  2. Introduction and Basic Concepts • UNIX offers a variety of advanced IPC mechanisms • This makes UNIX an extremely rich system in the IPC area • Allows developer to use a variety of approaches when programming a system made up of cooperating tasks

  3. Categories of advanced IPC • Message passing • Semaphores • Shared memory

  4. IPC facility keys • UNIX has made the 3 categories of IPC as similar as possible for programming convenience • The most (?) important similarity is the IPC key • Keys are numbers used to identify an IPC object on a UNIX system • Much like a file name being used to identify files • Key allows IPC object to be shared by several processes

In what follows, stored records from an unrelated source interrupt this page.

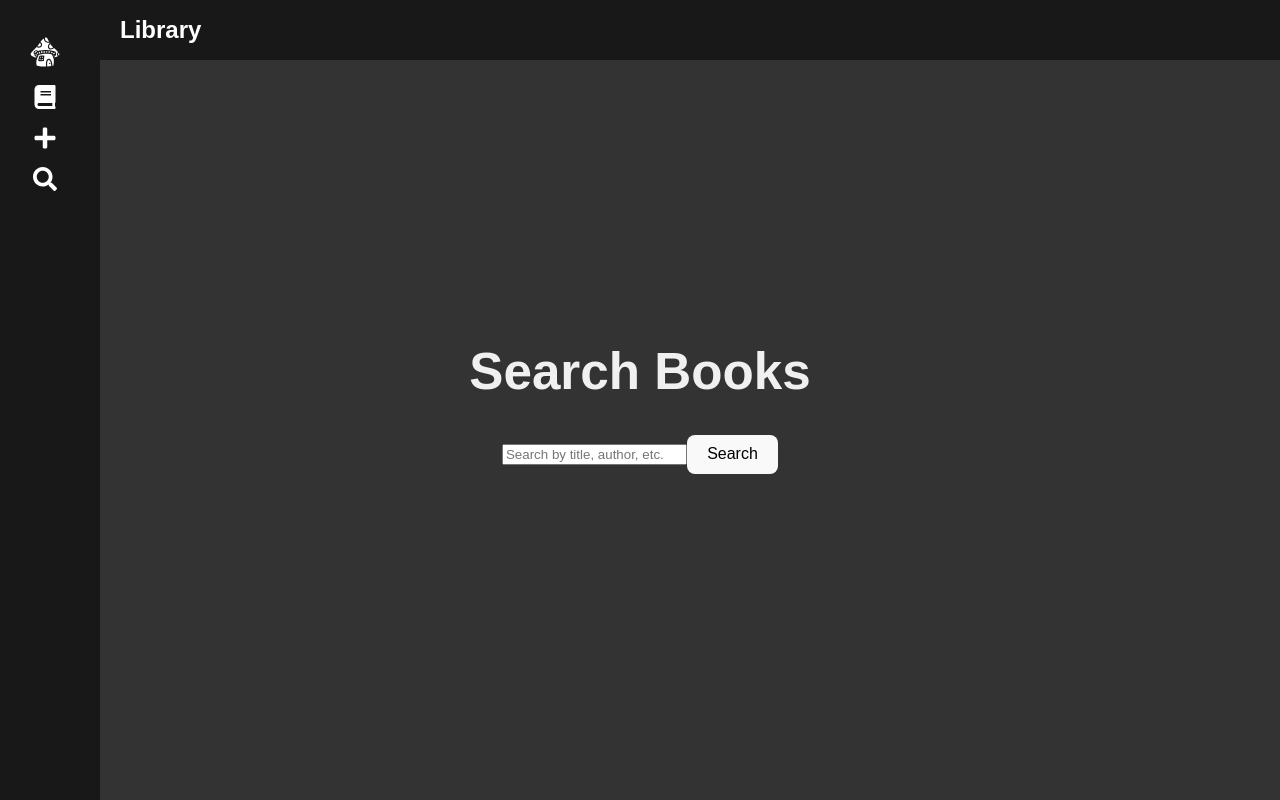
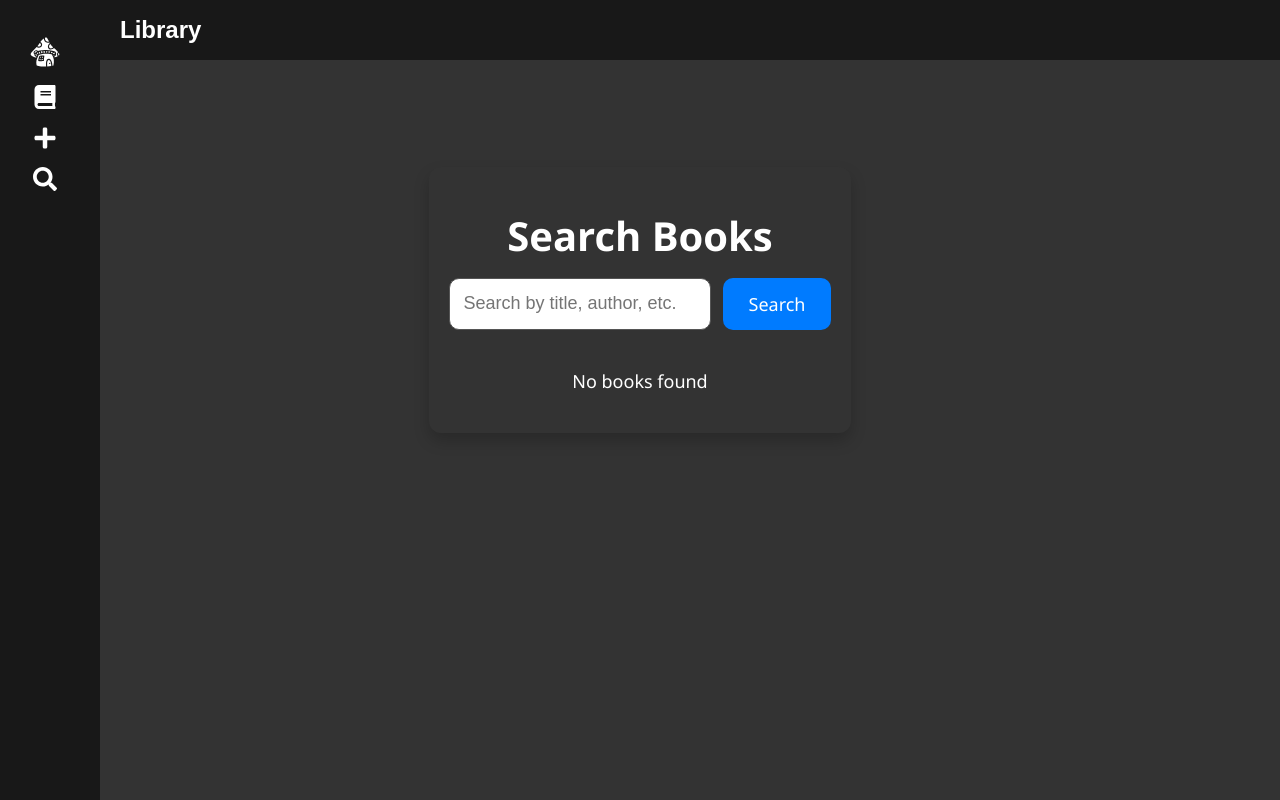
Before and after one commit to CA12464/Desktop-Library, a React (Vite) app in the folder Desktop-Library/: page /search in a window 1280 px wide. Built offline with nearby package versions, Linux system fonts and the light colour scheme.

Commit message:
Added some styling and inputting images into database

```diff
--- a/Desktop-Library/src/functions/addBookPost.tsx
+++ b/Desktop-Library/src/functions/addBookPost.tsx
@@ -1,20 +1,10 @@
 // src/functions/addBookPost.ts
 
-interface Book {
-  title: string;
-  author: string;
-  genre: string;
-  publication_date: string;
-}
-
-export const addBook = async (newBook: Book): Promise<void> => {
+export const addBook = async (formData: FormData): Promise<void> => {
   try {
     const response = await fetch('http://localhost:5000/api/addBook', {
       method: 'POST',
-      headers: {
-        'Content-Type': 'application/json',
-      },
-      body: JSON.stringify(newBook),
+      body: formData, // Use FormData directly
     });
 
     if (!response.ok) {
--- a/Desktop-Library/src/pages/AddBook.tsx
+++ b/Desktop-Library/src/pages/AddBook.tsx
@@ -7,6 +7,7 @@ const AddBook: React.FC = () => {
   const [author, setAuthor] = useState<string>('');
   const [genre, setGenre] = useState<string>('');
   const [publicationDate, setPublicationDate] = useState<string>('');
+  const [coverImage, setCoverImage] = useState<File | null>(null); // State for file input
   const [message, setMessage] = useState<string>('');
 
   const handleSubmit = async (e: React.FormEvent<HTMLFormElement>) => {
@@ -18,20 +19,23 @@ const AddBook: React.FC = () => {
       return;
     }
 
-    const bookData = {
-      title,
-      author,
-      genre,
-      publication_date: publicationDate,
-    };
+    const formData = new FormData();
+    formData.append('title', title);
+    formData.append('author', author);
+    formData.append('genre', genre);
+    formData.append('publication_date', publicationDate);
+    if (coverImage) {
+      formData.append('cover_image', coverImage);
+    }
 
     try {
-      await addBook(bookData);
+      await addBook(formData);
       setMessage('Book added successfully');
       setTitle('');
       setAuthor('');
       setGenre('');
       setPublicationDate('');
+      setCoverImage(null); // Clear file input after submission
     } catch (error) {
       console.error('Error adding book:', error);
       setMessage('Error adding book');
@@ -82,6 +86,15 @@ const AddBook: React.FC = () => {
             className="form-input"
           />
         </label>
+        <label className="form-label">
+          Cover Image:
+          <input
+            type="file"
+            accept="image/*"
+            onChange={(e: React.ChangeEvent<HTMLInputElement>) => setCoverImage(e.target.files ? e.target.files[0] : null)}
+            className="form-input"
+          />
+        </label>
         <button type="submit" className="form-button">Add Book</button>
       </form>
       {message && <p className="message">{message}</p>} {/* Display success or error message */}
--- a/Desktop-Library/src/pages/BrowseBooks.css
+++ b/Desktop-Library/src/pages/BrowseBooks.css
@@ -18,7 +18,7 @@
 
 .book-grid {
   display: grid;
-    grid-template-columns: repeat(2, 1fr); /* Two columns across */
+  grid-template-columns: repeat(3, 1fr); /* Three columns for desktop */
   gap: 20px; /* Space between items */
 }
 
@@ -36,6 +36,8 @@
   height: auto;
   border-radius: 4px; /* Rounded corners for the cover image */
   object-fit: cover; /* Ensure the image covers the area properly */
+  display: block; /* Ensure the image is displayed as a block element */
+  margin: 0 auto; /* Center the image horizontally */
 }
 
 .book-title, .book-author, .book-genre, .book-date {
--- a/Desktop-Library/src/pages/BrowseBooks.tsx
+++ b/Desktop-Library/src/pages/BrowseBooks.tsx
@@ -1,5 +1,4 @@
 import { useEffect, useState } from 'react';
-import { Link } from 'react-router-dom'; // Import Link for navigation
 import { searchBooks } from '../functions/searchBookGET'; // Adjust the import path as needed
 import './BrowseBooks.css'; // Import the CSS file for styling
 
@@ -39,7 +38,7 @@ function BrowseBooks() {
           books.map((book) => (
             <div key={book.id} className="book-item">
               <img
-                src={`/api/getBookImage/${book.id}`} // Use the API endpoint to fetch book cover images
+                src={`/api/getBookImage/${book.id}`} // Ensure the URL is correctly formatted
                 alt={`${book.title} Cover`}
                 className="book-cover"
               />
@@ -47,9 +46,7 @@ function BrowseBooks() {
               <p className="book-author">Author: {book.author}</p>
               <p className="book-genre">Genre: {book.genre}</p>
               <p className="book-date">Publication Date: {book.publication_date}</p>
-              <Link to={`/book/${book.id}`} className="view-more-link">
-                <button className="view-more-button">View More</button>
-              </Link>
+              <button className="view-more-button">View More</button>
             </div>
           ))
         ) : (
--- /dev/null
+++ b/Desktop-Library/src/pages/SearchBooks.css
@@ -0,0 +1,106 @@
+.search-books-container {
+    padding: 20px;
+    font-family: 'Segoe UI', Tahoma, Geneva, Verdana, sans-serif;
+    background-color: #333;
+    color: #f0f0f0; /* Changed for better contrast */
+    max-width: 1000px;
+    margin: 20px; /* Center-aligns horizontally */
+    margin-top: -180px; /* Adjust this value to control vertical positioning */
+    border-radius: 12px; /* Slightly larger border radius for a more modern look */
+    box-shadow: 0 8px 16px rgba(0, 0, 0, 0.2); /* Enhanced shadow for more depth */
+    display: flex;
+    flex-direction: column;
+    align-items: center; /* Center-align content horizontally */
+}
+
+
+.search-header {
+    text-align: center;
+    color: #ffffff;
+    margin-bottom: 20px;
+    font-size: 2.5rem; /* Slightly larger font size for better prominence */
+    font-weight: 700; /* Bold weight for a more striking header */
+}
+
+.search-form {
+    display: flex;
+    justify-content: center;
+    margin-bottom: 20px;
+    gap: 12px; /* Slightly increased gap for better spacing */
+    width: 100%;
+    max-width: 600px; /* Ensure it doesn't stretch too wide */
+}
+
+.search-input {
+    width: 100%;
+    padding: 14px; /* Slightly more padding for a better touch */
+    border: 1px solid #555; /* Slightly lighter border color for contrast */
+    border-radius: 10px; /* More rounded corners for a softer look */
+    font-size: 18px; /* Larger font size for improved readability */
+    outline: none;
+    transition: border-color 0.3s ease, box-shadow 0.3s ease;
+}
+
+.search-input:focus {
+    border-color: #007bff;
+    box-shadow: 0 0 5px rgba(0, 123, 255, 0.5); /* Adding a subtle focus shadow */
+}
+
+.search-button {
+    padding: 14px 26px; /* Slightly increased padding for a bolder button */
+    background-color: #007bff;
+    color: #fff;
+    border: none;
+    border-radius: 10px; /* Rounded corners to match the input */
+    cursor: pointer;
+    font-size: 18px; /* Larger font size for consistency */
+    transition: background-color 0.3s ease, transform 0.3s ease;
+}
+
+.search-button:hover {
+    background-color: #0056b3;
+    transform: scale(1.05); /* Slight scale-up effect on hover */
+}
+
+.error-message {
+    color: #dc3545;
+    text-align: center;
+    font-size: 1.125rem; /* Slightly larger font size for better visibility */
+}
+
+.results-container {
+    display: grid;
+    grid-template-columns: repeat(3, 1fr); /* Display three columns wide */
+    gap: 24px; /* Increased gap for better spacing */
+    width: 100%;
+}
+
+.book-card {
+    background-color: #fff;
+    border: 1px solid #dee2e6;
+    border-radius: 12px; /* Larger border radius for a more modern card */
+    padding: 20px; /* Increased padding for a more spacious feel */
+    box-shadow: 0 6px 12px rgba(0, 0, 0, 0.1);
+    transition: transform 0.3s ease, box-shadow 0.3s ease;
+}
+
+.book-card:hover {
+    transform: translateY(-8px); /* More pronounced hover effect */
+    box-shadow: 0 12px 24px rgba(0, 0, 0, 0.2); /* Deeper shadow on hover */
+}
+
+.book-title {
+    font-size: 1.5rem; /* Larger title for emphasis */
+    margin-bottom: 12px; /* Increased margin for better spacing */
+    color: #343a40;
+}
+
+.book-author, .book-genre, .book-date {
+    margin: 6px 0; /* Slightly larger margin for consistency */
+}
+
+.no-results {
+    text-align: center;
+    color: #ffffff;
+    font-size: 1.125rem; /* Slightly larger font size for visibility */
+}
--- a/Desktop-Library/src/pages/SearchBooks.tsx
+++ b/Desktop-Library/src/pages/SearchBooks.tsx
@@ -1,7 +1,7 @@
 import { useState } from 'react';
 import { searchBooks } from '../functions/searchBookGET'; // Import the searchBooks function
+import './SearchBooks.css'; // Import CSS for styling
 
-// Define a type for the book data
 interface Book {
   id: number;
   title: string;
@@ -11,52 +11,52 @@ interface Book {
 }
 
 function SearchBooks() {
-  // Type the state hooks
   const [query, setQuery] = useState<string>('');
-  const [results, setResults] = useState<Book[]>([]); // Typed as an array of Book
+  const [results, setResults] = useState<Book[]>([]);
   const [error, setError] = useState<string>('');
 
   const handleSearch = async () => {
     try {
-      console.log('Query:', query);
-
-      // Call searchBooks function
       const data: Book[] = await searchBooks(query);
-      console.log('Data received:', data);
-
-      // Update state with results
       setResults(data);
       setError('');
     } catch (error: any) {
-      // Log error details
       console.error('Error fetching search results:', error.message || error);
       setError('Failed to fetch search results');
       setResults([]);
     }
   };
 
-
   return (
-    <div>
-      <h1>Search Books</h1>
+    <div className="search-books-container">
+      <h1 className="search-header">Search Books</h1>
+      <div className="search-form">
         <input
           type="text"
           value={query}
-        onChange={(e) => setQuery(e.target.value)} // Update query state
+          onChange={(e) => setQuery(e.target.value)}
           placeholder="Search by title, author, etc."
+          className="search-input"
         />
-      <button onClick={handleSearch}>Search</button>
-      {error && <p style={{ color: 'red' }}>{error}</p>} {/* Display error if exists */}
-      <ul>
+        <button onClick={handleSearch} className="search-button">Search</button>
+      </div>
+      {error && <p className="error-message">{error}</p>}
+      {results.length > 0 ? (
+        <div className="results-container">
           {results.map((book) => (
-          <li key={book.id}>
-            <h2>{book.title}</h2>
-            <p>Author: {book.author}</p>
-            <p>Genre: {book.genre}</p>
-            <p>Publication Date: {new Date(book.publication_date).getFullYear()}</p>
-          </li>
+            <div key={book.id} className="book-card">
+              <div className="book-details">
+                <h2 className="book-title">{book.title}</h2>
+                <p className="book-author">Author: {book.author}</p>
+                <p className="book-genre">Genre: {book.genre}</p>
+                <p className="book-date">Publication Date: {new Date(book.publication_date).getFullYear()}</p>
+              </div>
+            </div>
           ))}
-      </ul>
+        </div>
+      ) : (
+        !error && <p className="no-results">No books found</p>
+      )}
     </div>
   );
 }
```
Also changed, not shown: Desktop-Library/src/pages/BookDetail.css (added), 1 other file (tests, documents, lock files or other folders). Lines whose indentation alone changed are shown as unchanged.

  5. Difference between keys and file names • Keys are not file names and carry less meaning • Actual key type is determined by implementation, and defined by key_t in <sys/types.h> • UNIX uses a simple library funciton that maps a file’s pathname to a key • Routine is called ftok( )‏

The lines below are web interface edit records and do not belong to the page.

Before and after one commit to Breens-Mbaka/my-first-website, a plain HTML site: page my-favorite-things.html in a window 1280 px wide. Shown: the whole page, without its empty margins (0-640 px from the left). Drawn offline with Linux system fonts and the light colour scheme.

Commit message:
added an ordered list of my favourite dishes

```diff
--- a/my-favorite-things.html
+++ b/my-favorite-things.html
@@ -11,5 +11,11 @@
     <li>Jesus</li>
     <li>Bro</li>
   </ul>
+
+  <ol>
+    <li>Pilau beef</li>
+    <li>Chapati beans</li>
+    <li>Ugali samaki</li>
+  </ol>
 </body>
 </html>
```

  6. IPC get operation • With the get operation, a program uses a key to • Create an IPC, or, • Gain access to an existing one Mqid = msgget((key_t)0100, 0644|IPC_CREAT|IPC_EXCL); For semaphores: semget For shared mem: shmget Msg queue key Non-neg id returned if successful

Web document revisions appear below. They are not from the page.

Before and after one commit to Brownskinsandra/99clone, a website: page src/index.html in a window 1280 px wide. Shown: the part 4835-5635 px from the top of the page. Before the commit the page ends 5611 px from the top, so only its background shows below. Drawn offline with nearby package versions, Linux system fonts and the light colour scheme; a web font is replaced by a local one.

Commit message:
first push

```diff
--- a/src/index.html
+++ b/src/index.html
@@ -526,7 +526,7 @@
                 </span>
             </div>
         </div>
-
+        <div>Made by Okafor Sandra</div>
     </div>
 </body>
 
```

  7. Other IPC Operations • Control operations • Get status information • Set control values • Actual calls are msgctl, semctl, shmctl • More specific operations to perform various functions • Do interesting work • Called “IPC operations” • For example, for message queues we have: • Msgsend • msgrcv

  8. Status data structures • When an IPC object is created, the system also creates an IPC facility status structure • This contains any administrative info assoc with object • There is one type of status structure for messages, semaphores and shared mem • However all 3 contain a common permission structure, ipc_perm

  9. Message passing • A message is basically a sequence of characters of bytes, not necessarily null-terminated • One process creates a message queue using msgget • One a queue is established, a process with the right permissions can put messages into it with msgsnd • Another process can then read this message with msgrcv

  10. Form of msgget #include <sys/msg.h> int msgget(key_t key, int permflags);

  11. Permflags • Determines the exact action perform by msgget • Two constants are relevant here, defined in <sys/ipc.h> • Can be used alone or ORed together • IPC_CREAT • Tells msgget to create a message queue for the value key if one doesn't exist • Message queue will not be overwritten if it already exists • If not set, then msgget returns id of existing msgqueue, if exists • IPC_EXCL • If this and IPC_CREAT are both set, then only intend to create new msgqueue • Return -1 if already exists